**DESCRIPTION OF THE TASK**: Every line in the data below that has the word "organismScientificName" should be returned.

**EXTRACTED MATERIAL**:
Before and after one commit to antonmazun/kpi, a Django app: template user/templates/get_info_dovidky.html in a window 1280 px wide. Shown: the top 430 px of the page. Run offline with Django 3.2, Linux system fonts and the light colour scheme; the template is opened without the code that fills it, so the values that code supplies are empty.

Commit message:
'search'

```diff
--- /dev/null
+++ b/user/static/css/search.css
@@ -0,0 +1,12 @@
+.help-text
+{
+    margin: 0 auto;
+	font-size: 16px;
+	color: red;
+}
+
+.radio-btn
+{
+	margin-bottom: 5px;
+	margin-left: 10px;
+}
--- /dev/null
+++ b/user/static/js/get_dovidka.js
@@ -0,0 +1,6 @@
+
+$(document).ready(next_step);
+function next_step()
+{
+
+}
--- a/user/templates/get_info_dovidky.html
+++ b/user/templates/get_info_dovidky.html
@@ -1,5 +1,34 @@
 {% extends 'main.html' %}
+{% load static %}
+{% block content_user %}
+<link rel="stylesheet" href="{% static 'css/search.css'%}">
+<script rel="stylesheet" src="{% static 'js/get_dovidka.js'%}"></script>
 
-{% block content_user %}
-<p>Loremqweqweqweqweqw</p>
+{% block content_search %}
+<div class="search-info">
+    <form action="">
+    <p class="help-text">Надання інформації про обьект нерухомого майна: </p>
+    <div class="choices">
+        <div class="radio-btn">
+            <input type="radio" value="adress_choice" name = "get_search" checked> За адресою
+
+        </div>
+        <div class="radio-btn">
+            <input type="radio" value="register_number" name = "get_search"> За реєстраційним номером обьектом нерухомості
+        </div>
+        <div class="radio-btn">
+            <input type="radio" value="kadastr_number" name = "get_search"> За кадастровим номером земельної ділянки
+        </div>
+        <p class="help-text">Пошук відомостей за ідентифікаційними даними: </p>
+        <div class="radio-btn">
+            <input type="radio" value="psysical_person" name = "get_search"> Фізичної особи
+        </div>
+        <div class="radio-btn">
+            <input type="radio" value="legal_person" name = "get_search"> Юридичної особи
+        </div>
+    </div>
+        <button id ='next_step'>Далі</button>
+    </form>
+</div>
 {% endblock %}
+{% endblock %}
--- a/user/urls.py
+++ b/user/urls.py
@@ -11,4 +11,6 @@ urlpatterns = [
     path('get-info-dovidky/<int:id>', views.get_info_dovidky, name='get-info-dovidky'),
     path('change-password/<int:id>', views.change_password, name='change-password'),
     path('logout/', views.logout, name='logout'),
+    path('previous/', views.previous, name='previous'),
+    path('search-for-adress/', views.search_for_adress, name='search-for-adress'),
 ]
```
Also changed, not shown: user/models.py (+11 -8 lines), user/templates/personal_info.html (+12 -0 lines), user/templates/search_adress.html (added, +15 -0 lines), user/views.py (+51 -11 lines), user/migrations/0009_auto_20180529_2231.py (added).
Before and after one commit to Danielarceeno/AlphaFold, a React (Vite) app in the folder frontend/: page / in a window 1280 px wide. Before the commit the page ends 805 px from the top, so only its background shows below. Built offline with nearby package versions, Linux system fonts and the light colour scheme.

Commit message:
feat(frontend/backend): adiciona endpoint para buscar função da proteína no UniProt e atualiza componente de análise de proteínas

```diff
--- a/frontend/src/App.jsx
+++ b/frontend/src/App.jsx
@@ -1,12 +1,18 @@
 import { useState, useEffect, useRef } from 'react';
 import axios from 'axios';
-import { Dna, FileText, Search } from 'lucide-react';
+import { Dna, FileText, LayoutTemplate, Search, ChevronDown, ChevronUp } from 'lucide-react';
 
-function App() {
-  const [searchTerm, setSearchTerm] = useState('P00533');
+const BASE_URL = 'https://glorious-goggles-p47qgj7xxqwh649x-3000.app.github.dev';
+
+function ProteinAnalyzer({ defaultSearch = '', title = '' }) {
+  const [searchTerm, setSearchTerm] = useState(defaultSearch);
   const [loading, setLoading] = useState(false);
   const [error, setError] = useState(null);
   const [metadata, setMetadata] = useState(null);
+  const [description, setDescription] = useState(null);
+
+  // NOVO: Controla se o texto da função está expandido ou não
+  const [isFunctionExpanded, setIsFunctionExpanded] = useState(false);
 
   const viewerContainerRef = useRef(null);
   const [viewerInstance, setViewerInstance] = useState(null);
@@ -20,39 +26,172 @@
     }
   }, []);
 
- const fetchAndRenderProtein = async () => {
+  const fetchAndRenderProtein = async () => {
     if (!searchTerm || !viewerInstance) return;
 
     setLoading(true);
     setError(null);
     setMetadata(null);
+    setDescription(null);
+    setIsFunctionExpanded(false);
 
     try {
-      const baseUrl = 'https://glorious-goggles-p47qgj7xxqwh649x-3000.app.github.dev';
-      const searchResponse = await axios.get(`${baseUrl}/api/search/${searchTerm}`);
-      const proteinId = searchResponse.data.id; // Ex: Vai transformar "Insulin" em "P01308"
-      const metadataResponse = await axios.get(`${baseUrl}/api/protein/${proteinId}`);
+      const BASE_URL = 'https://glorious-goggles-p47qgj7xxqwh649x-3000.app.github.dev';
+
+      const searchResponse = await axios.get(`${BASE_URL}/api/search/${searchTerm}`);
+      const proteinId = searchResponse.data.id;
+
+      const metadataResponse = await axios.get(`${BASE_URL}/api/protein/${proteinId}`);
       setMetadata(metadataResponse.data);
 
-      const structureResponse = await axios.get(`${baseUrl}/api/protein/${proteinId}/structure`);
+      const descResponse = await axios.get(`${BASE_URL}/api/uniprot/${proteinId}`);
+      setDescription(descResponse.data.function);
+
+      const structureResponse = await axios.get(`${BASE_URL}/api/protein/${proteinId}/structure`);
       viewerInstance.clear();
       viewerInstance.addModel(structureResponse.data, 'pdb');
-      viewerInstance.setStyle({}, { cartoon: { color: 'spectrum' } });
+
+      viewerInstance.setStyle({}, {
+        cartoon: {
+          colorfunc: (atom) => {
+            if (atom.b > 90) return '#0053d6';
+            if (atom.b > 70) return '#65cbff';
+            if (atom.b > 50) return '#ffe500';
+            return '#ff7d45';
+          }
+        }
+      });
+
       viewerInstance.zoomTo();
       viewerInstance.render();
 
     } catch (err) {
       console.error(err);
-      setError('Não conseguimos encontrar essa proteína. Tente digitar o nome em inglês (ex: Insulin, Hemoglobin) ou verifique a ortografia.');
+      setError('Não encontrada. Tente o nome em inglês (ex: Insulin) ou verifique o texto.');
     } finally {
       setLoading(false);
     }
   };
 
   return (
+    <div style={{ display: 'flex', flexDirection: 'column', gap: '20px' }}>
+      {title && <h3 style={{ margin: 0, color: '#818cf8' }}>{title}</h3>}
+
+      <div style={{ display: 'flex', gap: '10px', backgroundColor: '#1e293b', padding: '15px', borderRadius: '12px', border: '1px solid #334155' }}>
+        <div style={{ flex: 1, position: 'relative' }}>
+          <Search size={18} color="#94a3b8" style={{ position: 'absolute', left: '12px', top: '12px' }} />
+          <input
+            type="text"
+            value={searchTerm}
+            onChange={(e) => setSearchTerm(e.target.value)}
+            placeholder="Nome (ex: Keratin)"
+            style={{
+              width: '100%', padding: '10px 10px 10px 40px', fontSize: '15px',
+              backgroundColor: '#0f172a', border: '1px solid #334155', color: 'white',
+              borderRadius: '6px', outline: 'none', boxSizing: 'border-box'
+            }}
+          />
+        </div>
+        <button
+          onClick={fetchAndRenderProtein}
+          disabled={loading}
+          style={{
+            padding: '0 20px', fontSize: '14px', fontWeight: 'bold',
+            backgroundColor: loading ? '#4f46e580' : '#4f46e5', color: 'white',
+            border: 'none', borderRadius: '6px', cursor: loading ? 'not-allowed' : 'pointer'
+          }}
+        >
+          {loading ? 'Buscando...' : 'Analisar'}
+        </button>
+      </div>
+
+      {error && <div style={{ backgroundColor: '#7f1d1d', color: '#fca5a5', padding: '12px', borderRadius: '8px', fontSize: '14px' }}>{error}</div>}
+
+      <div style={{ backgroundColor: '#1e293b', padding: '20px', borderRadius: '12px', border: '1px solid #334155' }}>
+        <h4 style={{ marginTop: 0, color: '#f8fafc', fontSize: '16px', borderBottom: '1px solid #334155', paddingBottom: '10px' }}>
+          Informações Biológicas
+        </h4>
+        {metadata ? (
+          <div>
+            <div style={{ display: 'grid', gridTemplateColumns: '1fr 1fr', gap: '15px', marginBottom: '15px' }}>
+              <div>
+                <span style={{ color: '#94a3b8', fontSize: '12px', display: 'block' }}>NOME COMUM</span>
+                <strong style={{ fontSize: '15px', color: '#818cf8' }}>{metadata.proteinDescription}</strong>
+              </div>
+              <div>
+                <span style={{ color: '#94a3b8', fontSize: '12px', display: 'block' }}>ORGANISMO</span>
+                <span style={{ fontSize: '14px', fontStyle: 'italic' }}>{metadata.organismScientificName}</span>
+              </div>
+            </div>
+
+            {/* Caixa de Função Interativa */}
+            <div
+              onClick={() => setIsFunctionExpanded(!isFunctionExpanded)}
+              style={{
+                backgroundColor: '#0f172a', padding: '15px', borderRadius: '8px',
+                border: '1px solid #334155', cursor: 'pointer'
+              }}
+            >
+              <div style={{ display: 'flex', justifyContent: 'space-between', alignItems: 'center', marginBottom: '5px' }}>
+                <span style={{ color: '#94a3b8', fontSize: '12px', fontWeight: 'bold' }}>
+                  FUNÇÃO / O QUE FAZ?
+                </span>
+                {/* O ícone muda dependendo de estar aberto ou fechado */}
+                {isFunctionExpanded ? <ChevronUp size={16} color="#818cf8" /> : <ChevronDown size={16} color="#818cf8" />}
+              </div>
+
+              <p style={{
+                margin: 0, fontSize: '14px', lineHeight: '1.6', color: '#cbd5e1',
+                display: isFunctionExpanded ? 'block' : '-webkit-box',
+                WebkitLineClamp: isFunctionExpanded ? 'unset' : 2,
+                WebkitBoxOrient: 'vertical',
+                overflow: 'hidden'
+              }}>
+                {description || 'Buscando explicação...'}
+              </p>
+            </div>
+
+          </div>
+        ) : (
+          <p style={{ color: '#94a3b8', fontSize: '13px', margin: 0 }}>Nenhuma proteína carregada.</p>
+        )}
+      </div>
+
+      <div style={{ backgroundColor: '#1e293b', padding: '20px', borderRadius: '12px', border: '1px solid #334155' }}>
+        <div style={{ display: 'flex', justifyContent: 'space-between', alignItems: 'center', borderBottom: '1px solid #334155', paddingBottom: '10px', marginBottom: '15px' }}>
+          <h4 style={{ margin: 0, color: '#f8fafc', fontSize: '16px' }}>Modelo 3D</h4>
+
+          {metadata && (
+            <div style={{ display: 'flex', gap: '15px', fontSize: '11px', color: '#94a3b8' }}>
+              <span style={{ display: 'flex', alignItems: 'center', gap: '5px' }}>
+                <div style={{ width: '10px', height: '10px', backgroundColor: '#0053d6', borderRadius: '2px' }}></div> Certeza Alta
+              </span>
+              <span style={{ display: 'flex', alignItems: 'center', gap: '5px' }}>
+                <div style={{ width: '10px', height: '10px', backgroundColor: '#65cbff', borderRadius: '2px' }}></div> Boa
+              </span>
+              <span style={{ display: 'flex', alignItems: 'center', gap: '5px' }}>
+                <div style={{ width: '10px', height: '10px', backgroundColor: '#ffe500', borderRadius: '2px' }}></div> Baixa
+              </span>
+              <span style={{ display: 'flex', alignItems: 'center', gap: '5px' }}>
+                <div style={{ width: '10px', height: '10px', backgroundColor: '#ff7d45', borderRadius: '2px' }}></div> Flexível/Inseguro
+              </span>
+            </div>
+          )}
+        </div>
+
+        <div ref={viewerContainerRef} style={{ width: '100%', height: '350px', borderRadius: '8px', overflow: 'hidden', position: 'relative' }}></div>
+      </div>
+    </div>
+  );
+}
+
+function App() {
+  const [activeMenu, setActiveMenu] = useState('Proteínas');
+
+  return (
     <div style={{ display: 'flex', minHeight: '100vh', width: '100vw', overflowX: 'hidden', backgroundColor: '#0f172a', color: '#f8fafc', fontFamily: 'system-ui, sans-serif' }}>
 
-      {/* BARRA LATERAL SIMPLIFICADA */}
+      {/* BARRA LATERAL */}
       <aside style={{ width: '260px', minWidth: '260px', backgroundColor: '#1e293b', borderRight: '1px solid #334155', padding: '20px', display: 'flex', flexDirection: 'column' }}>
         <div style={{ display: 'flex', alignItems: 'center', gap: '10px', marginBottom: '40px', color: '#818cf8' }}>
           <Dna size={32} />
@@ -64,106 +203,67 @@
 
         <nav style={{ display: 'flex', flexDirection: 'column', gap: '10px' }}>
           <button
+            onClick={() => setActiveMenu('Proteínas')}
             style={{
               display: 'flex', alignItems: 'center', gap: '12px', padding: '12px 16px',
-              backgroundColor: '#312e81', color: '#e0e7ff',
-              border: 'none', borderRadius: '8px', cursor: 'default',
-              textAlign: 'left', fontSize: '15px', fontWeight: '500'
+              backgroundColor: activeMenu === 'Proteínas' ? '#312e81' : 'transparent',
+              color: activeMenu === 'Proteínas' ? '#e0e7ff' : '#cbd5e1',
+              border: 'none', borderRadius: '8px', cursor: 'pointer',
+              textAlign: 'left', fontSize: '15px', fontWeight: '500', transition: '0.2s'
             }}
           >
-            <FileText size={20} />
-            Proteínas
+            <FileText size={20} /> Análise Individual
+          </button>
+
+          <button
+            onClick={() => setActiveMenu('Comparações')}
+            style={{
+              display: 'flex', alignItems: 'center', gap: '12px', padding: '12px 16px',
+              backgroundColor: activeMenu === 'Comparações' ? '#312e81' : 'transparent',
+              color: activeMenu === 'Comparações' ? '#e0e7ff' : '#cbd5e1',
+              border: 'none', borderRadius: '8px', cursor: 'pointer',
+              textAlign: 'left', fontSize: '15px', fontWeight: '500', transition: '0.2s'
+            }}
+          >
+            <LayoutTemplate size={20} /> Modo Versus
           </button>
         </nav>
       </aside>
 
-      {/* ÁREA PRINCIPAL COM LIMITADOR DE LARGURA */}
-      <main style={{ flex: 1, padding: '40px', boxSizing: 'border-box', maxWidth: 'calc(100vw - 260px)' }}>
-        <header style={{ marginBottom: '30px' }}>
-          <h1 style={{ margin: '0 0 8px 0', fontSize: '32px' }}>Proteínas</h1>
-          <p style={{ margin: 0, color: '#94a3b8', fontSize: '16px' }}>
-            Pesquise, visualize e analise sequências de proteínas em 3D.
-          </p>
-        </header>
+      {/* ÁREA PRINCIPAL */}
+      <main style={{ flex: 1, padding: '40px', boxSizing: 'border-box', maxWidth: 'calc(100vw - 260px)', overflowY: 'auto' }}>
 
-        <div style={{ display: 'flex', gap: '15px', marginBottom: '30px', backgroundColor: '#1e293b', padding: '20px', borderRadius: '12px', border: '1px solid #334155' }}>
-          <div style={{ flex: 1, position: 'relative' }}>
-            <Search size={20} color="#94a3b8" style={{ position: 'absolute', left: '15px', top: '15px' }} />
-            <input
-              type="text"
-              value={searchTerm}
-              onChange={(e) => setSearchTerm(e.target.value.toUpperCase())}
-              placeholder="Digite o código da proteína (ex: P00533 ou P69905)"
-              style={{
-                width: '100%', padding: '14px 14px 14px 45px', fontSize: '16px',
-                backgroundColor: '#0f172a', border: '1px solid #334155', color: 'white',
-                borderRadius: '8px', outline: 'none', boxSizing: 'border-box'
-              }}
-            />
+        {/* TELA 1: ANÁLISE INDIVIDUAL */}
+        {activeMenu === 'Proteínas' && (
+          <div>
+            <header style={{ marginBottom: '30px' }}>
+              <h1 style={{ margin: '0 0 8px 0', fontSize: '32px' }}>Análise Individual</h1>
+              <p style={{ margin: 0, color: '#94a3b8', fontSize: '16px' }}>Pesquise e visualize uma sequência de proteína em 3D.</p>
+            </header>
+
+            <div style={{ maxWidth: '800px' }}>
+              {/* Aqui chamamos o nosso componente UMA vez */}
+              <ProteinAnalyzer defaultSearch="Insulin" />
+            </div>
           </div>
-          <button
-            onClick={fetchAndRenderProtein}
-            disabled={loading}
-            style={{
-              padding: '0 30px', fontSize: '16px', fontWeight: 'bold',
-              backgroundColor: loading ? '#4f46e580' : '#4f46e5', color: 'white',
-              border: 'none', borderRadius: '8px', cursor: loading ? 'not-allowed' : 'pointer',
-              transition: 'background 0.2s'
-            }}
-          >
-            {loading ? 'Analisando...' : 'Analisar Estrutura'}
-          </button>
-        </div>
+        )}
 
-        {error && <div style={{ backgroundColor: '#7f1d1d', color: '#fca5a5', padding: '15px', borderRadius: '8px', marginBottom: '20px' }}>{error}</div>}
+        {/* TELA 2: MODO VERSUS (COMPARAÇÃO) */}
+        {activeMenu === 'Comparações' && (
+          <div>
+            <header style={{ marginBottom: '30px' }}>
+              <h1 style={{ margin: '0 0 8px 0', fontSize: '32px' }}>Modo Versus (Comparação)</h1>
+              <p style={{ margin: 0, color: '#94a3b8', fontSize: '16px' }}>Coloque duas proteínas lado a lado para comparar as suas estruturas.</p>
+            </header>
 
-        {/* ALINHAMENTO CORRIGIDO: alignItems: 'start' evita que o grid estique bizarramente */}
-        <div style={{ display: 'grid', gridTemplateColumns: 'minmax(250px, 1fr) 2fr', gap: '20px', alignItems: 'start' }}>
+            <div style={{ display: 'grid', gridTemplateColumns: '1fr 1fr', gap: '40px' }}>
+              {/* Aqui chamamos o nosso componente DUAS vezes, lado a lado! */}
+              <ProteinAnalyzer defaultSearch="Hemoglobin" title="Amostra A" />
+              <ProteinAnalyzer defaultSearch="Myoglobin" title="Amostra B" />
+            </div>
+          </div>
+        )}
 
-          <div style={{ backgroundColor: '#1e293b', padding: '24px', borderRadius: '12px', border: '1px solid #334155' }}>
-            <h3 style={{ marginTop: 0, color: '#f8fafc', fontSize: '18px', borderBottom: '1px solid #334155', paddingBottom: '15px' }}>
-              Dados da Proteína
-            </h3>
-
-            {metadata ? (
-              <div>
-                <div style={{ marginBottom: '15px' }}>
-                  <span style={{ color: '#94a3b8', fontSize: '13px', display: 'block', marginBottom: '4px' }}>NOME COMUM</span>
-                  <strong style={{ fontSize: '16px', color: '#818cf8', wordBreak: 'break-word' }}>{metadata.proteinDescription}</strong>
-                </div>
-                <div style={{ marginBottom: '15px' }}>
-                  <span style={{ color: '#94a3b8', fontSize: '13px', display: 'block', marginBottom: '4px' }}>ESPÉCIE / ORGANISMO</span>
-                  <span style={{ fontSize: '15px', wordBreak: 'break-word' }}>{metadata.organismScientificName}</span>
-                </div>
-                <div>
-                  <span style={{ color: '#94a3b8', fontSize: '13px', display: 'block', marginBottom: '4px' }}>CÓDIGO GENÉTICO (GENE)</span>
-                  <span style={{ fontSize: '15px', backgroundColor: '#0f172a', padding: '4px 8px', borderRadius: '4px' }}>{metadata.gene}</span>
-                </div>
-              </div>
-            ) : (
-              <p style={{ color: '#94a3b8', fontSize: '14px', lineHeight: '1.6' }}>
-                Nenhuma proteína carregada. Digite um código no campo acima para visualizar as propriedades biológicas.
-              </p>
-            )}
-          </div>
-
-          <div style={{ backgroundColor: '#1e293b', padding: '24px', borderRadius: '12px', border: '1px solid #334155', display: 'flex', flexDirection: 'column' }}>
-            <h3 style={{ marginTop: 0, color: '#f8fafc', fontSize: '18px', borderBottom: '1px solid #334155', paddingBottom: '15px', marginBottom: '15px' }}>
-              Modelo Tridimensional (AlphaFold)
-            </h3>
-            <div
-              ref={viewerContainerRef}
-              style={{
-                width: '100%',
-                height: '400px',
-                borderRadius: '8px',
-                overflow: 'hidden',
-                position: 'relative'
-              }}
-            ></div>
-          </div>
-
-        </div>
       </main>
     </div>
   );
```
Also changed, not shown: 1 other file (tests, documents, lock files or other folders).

**OUTPUT OF THE EXERCISE**:
+                <span style={{ fontSize: '14px', fontStyle: 'italic' }}>{metadata.organismScientificName}</span>
-                  <span style={{ fontSize: '15px', wordBreak: 'break-word' }}>{metadata.organismScientificName}</span>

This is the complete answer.